Despite his diplomatically correct expressions of regret over leaving Indianapolis, Gretzky knows that the future is brighter in Edmonton. The NHL is interested in oil-rich Edmonton because it is a good hockey town, with a new 15,248-seat arena. The NHL also could use another western franchise or two for geographical balance. The Oilers led the WHA last season with an average attendance of 10,222, and while this year's figure is running about the same, team officials expect Gretzky's presence to send it upward as soon as the people in Edmonton stop celebrating their Eskimos' victory over Montreal in the Grey Cup two weeks ago.

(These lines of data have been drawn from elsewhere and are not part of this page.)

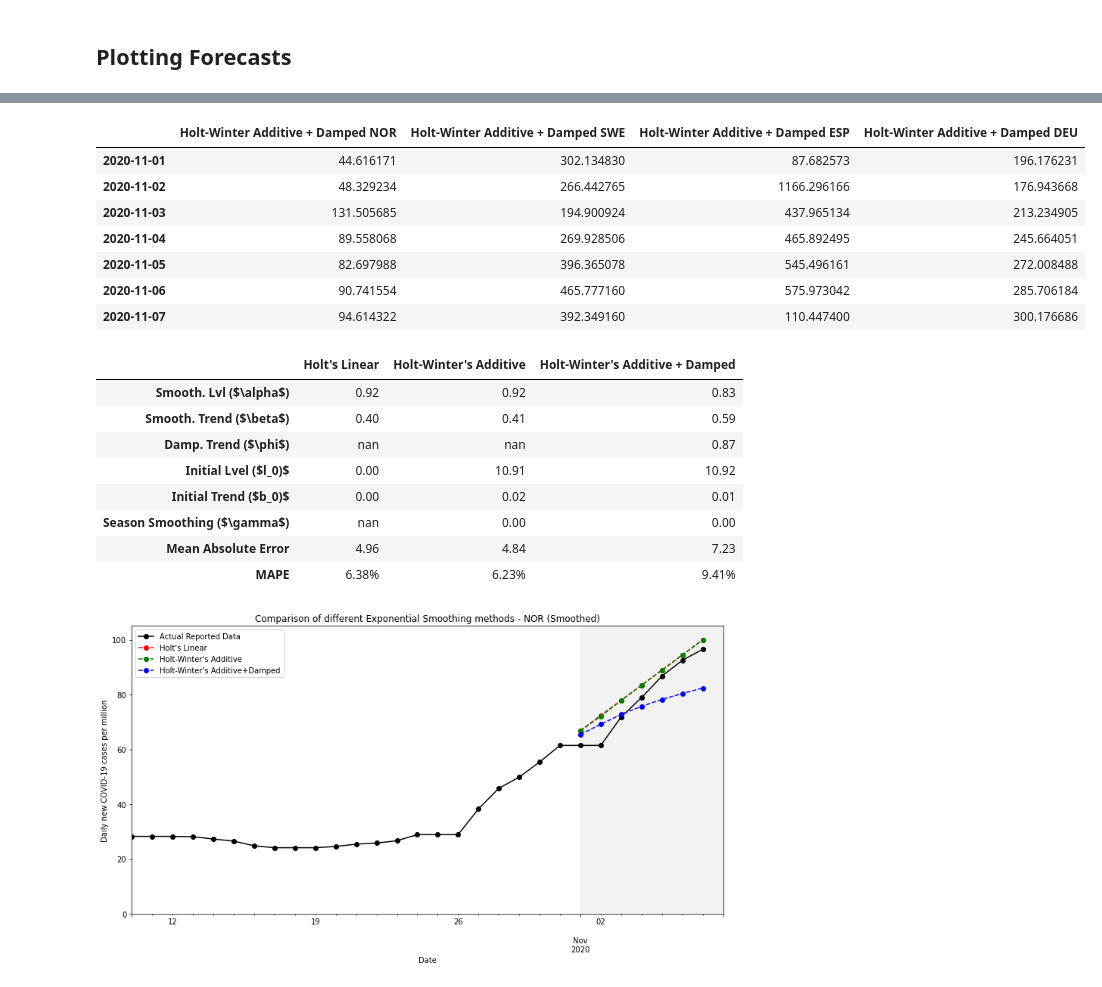
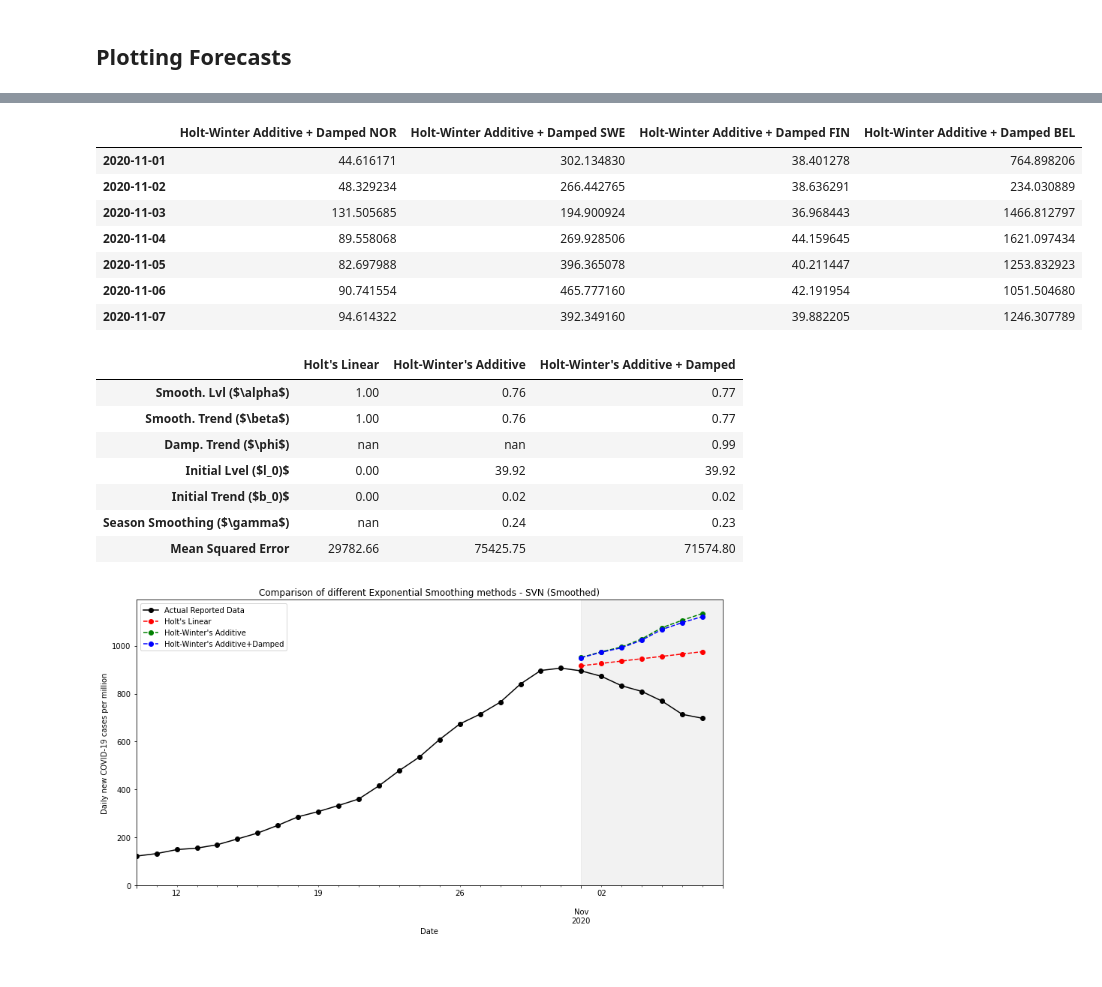
Before and after one commit to ostormer/covid_ml, a Jupyter notebook: Holt-Winters.ipynb, the cells around one changed output, grey strips where cells are left out. Saved outputs shown, nothing was run; the diff lists cells and outputs as text; code cells hidden in the pictures.

```diff
--- a/Holt-Winters.ipynb
+++ b/Holt-Winters.ipynb
@@ -153,31 +153,28 @@ def country_forecasts(iso_cd = None, smoothed = False, \
     #Holt Linear
     holt_lin_fit = Holt(y_to_train).fit(optimized=True)
     holt_lin_forecast = holt_lin_fit.forecast(predict_date).rename("Holt's Linear")
-    mae_holt_lin = abs(holt_lin_forecast - y_to_test).mean()
-    mape_holt_lin = abs((holt_lin_forecast - y_to_test)/holt_lin_forecast).mean()
+    mse_holt_lin = (np.square(holt_lin_forecast - y_to_test)).mean()
 
     #Holt-Winters-Additive
     holtw_ad_fit = ExponentialSmoothing(y_to_train, seasonal_periods=7, trend='add', seasonal='add').fit(optimized=True)
     holtw_ad_forecast = holtw_ad_fit.forecast(predict_date).rename("Holt-Winter's Additive")
-    mae_holtw_ad = abs(holtw_ad_forecast - y_to_test).mean()
-    mape_holtw_ad = abs((holtw_ad_forecast - y_to_test)/holtw_ad_forecast).mean()
+    mse_holtw_ad = (np.square(holtw_ad_forecast - y_to_test)).mean()
 
     #Holt-Winters-Additive Dampened
     holtw_ad_damp_fit = ExponentialSmoothing(y_to_train, seasonal_periods = 7, trend='add', seasonal='add', damped=True).fit(optimized=True)
     holtw_ad_damp_forecast = holtw_ad_damp_fit.forecast(predict_date).rename("Holt-Winter's Additive+Damped")
-    mae_holtw_ad_damp = abs(holtw_ad_damp_forecast - y_to_test).mean()
-    mape_holtw_ad_damp = abs((holtw_ad_damp_forecast - y_to_test)/holtw_ad_damp_forecast).mean()
+    mse_holtw_ad_damp = (np.square(holtw_ad_damp_forecast - y_to_test)).mean()
 
     params = ['smoothing_level', 'smoothing_trend', 'damping_trend', 'initial_level', 'initial_trend', 'smoothing_seasonal']
     results=pd.DataFrame(index=[r"Smooth. Lvl ($\alpha$)",r"Smooth. Trend ($\beta$)",r"Damp. Trend ($\phi$)",\
                                 r"Initial Lvel ($l_0)$","Initial Trend ($b_0)$",r"Season Smoothing ($\gamma$)",\
-                                "Mean Absolute Error", "MAPE"] ,\
+                                "Mean Squared Error"] ,\
                          columns=["Holt's Linear","Holt-Winter's Additive","Holt-Winter's Additive + Damped"])
-    results["Holt's Linear"] = [format(holt_lin_fit.params[p],".2f") for p in params] + [format(mae_holt_lin, ".2f")] +  [format(mape_holt_lin, ".2%")]
-    results["Holt-Winter's Additive"] = [format(holtw_ad_fit.params[p],".2f") for p in params] + [format(mae_holtw_ad, ".2f")] + [format(mape_holtw_ad, ".2%")]
-    results["Holt-Winter's Additive + Damped"] = [format(holtw_ad_damp_fit.params[p],".2f") for p in params] + [format(mae_holtw_ad_damp, ".2f")] + [format(mape_holtw_ad_damp, ".2%")]
+    results["Holt's Linear"] = [format(holt_lin_fit.params[p],".2f") for p in params] + [format(mse_holt_lin, ".2f")]
+    results["Holt-Winter's Additive"] = [format(holtw_ad_fit.params[p],".2f") for p in params] + [format(mse_holtw_ad, ".2f")]
+    results["Holt-Winter's Additive + Damped"] = [format(holtw_ad_damp_fit.params[p],".2f") for p in params] + [format(mse_holtw_ad_damp, ".2f")]
 
-    return y, holt_lin_forecast, holtw_ad_forecast, holtw_ad_damp_forecast, mae_holt_lin, mae_holtw_ad, mae_holtw_ad_damp, results
+    return y, holt_lin_forecast, holtw_ad_forecast, holtw_ad_damp_forecast, mse_holt_lin, mse_holtw_ad, mse_holtw_ad_damp, results
 # %% [markdown]
 ## Plotting Forecasts
 # %%
@@ -264,45 +275,44 @@ MAE Holt-Winter's Additive + Damped summed over Europe =  2986.3451780555383
 # %%
 def predictions_to_csv( iso_codes ):
-    a = pd.DataFrame()
+    df = pd.DataFrame()
     i = 0
     for iso_code in iso_codes:
         y, holt_lin_forecast,\
         holtw_ad_forecast, \
         holtw_ad_damp_forecast, \
-        mae_holt_lin, mae_holtw_ad, mae_holtw_ad_damp, \
-        results = country_forecasts(iso_cd=iso_code)
+        mse_holt_lin, mse_holtw_ad, mse_holtw_ad_damp, \
+        results = country_forecasts(iso_cd=iso_code, smoothed=False)
 
         frame = {'Holt-Winter Additive + Damped ' + iso_code : holtw_ad_damp_forecast}
         if (i==0):
-            a= pd.DataFrame(frame)
+            df = pd.DataFrame(frame)
             i=1
         else:
-            a['Holt-Winter Additive + Damped ' + iso_code ] = holtw_ad_damp_forecast.values
-        a.to_csv("predictions/hw_predictions.csv")
-    return a
+            df['Holt-Winter Additive + Damped ' + iso_code ] = holtw_ad_damp_forecast.values
+        df.to_csv("predictions\hw_predictions.csv")
+    return df
 # %%
-a=predictions_to_csv(['NOR', 'SWE', 'ESP', 'DEU'])
+a=predictions_to_csv(['NOR', 'SWE', 'FIN', 'BEL'])
 a
 # %% [output]
-|  | Holt-Winter Additive + Damped NOR | Holt-Winter Additive + Damped SWE | Holt-Winter Additive + Damped ESP | Holt-Winter Additive + Damped DEU |
-| 2020-11-01 | 44.616171 | 302.134830 | 87.682573 | 196.176231 |
-| 2020-11-02 | 48.329234 | 266.442765 | 1166.296166 | 176.943668 |
-| 2020-11-03 | 131.505685 | 194.900924 | 437.965134 | 213.234905 |
-| 2020-11-04 | 89.558068 | 269.928506 | 465.892495 | 245.664051 |
-| 2020-11-05 | 82.697988 | 396.365078 | 545.496161 | 272.008488 |
-| 2020-11-06 | 90.741554 | 465.777160 | 575.973042 | 285.706184 |
-| 2020-11-07 | 94.614322 | 392.349160 | 110.447400 | 300.176686 |
+|  | Holt-Winter Additive + Damped NOR | Holt-Winter Additive + Damped SWE | Holt-Winter Additive + Damped FIN | Holt-Winter Additive + Damped BEL |
+| 2020-11-01 | 44.616171 | 302.134830 | 38.401278 | 764.898206 |
+| 2020-11-02 | 48.329234 | 266.442765 | 38.636291 | 234.030889 |
+| 2020-11-03 | 131.505685 | 194.900924 | 36.968443 | 1466.812797 |
+| 2020-11-04 | 89.558068 | 269.928506 | 44.159645 | 1621.097434 |
+| 2020-11-05 | 82.697988 | 396.365078 | 40.211447 | 1253.832923 |
+| 2020-11-06 | 90.741554 | 465.777160 | 42.191954 | 1051.504680 |
+| 2020-11-07 | 94.614322 | 392.349160 | 39.882205 | 1246.307789 |
 # %%
-plot_methods('NOR', smoothed=True)
+plot_methods('SVN', smoothed=True)
 # %% [output]
 |  | Holt's Linear | Holt-Winter's Additive | Holt-Winter's Additive + Damped |
-| Smooth. Lvl ($\alpha$) | 0.92 | 0.92 | 0.83 |
-| Smooth. Trend ($\beta$) | 0.40 | 0.41 | 0.59 |
-| Damp. Trend ($\phi$) | nan | nan | 0.87 |
-| Initial Lvel ($l_0)$ | 0.00 | 10.91 | 10.92 |
-| Initial Trend ($b_0)$ | 0.00 | 0.02 | 0.01 |
-| Season Smoothing ($\gamma$) | nan | 0.00 | 0.00 |
-| Mean Absolute Error | 4.96 | 4.84 | 7.23 |
-| MAPE | 6.38% | 6.23% | 9.41% |
+| Smooth. Lvl ($\alpha$) | 1.00 | 0.76 | 0.77 |
+| Smooth. Trend ($\beta$) | 1.00 | 0.76 | 0.77 |
+| Damp. Trend ($\phi$) | nan | nan | 0.99 |
+| Initial Lvel ($l_0)$ | 0.00 | 39.92 | 39.92 |
+| Initial Trend ($b_0)$ | 0.00 | 0.02 | 0.02 |
+| Season Smoothing ($\gamma$) | nan | 0.24 | 0.23 |
+| Mean Squared Error | 29782.66 | 75425.75 | 71574.80 |
-[figure, old version]
+[figure, new version]
 # %%
```
Also changed, not shown: parts of 9 cells of this notebook, 1 other file.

In the meantime, Gretzky has made himself at home. On arriving from Indy he entered the Oiler locker room, took one look at the strapping form of Dave Semenko, a 6'3" left wing nicknamed "Cement," and cracked, "I want this guy on my line so I can look after him." Gretzky cavorts around the ice at practices with a smile on his face and actually sings along when O Canada is played before games.
But Gretzky realizes that his youth sets him apart from other pro players. He will be able to drink with the boys when he turns 18 on January 26, but the fact remains that the next-youngest Oiler, rookie Wing Dave Hunter, is nearly three years his elder, and that other teammates are old enough to be his father. Last week Pocklington ran Oiler players and their wives through a three-day "positive thinking" course for executives that dealt with subjects such as child rearing and family finances. When the final all-day session ended, Gretzky wearily admitted, "I wondered what I was doing there."
With his parents 2,100 miles away in Brantford, Ontario, Gretzky is boarding with a family in Edmonton. Except for a 1979 Thunderbird, he has few extravagances and, rather than squander his newfound riches, submits to an allowance so stringent that teammates applauded the other day when he decided to buy a plastic scraper for cleaning ice off his windshield. Gretzky hopes to enroll in high school next month and—finally—graduate. And, he says, he means to pal around with people his own age. Of course, that didn't prevent him from taking an older woman of 18 out for dinner the other night, his first date in Edmonton.
"When I'm 23 I don't want to look back and feel I missed being a teen-ager," Gretzky says. "I want to be a hockey player and a normal 17-year-old. People say, 'Aren't you missing something playing hockey?' The way I look at it, I'm not missing anything. I'm getting extra."
Gretzky's level-headedness is matched by his faith in his abilities. "He's confident as hell," says Sather. "He firmly believes he's going to be the best player in the world." To gauge his frustration during the Oilers' 8-2 rout last week of Gretzky's former Indianapolis mates in the Coliseum, it can't happen fast enough to suit him. He played well and picked up an assist on a goal by Wing Bill Flett, but couldn't buy a goal himself despite several good chances. One was a breakaway on which he was stopped by Racer Goalie Gary Inness. On the bench, Sather said, "You'll get the next one."
The following day Gretzky was still brooding about the missed breakaway. "In the juniors the goalie wouldn't have stopped that shot," he said, shaking his head. "The goaltending is better in the pros—that's the big difference." He brightened. "Otherwise, there isn't as much slashing and highsticking as there was in the juniors, and they let you play hockey more. I'm actually getting more opportunities than I ever did. In that way, playing here hasn't been that much of an adjustment." He was smiling now. "In fact, it's been pretty easy."
So far, that seems to be the story of the Great Gretzky's life.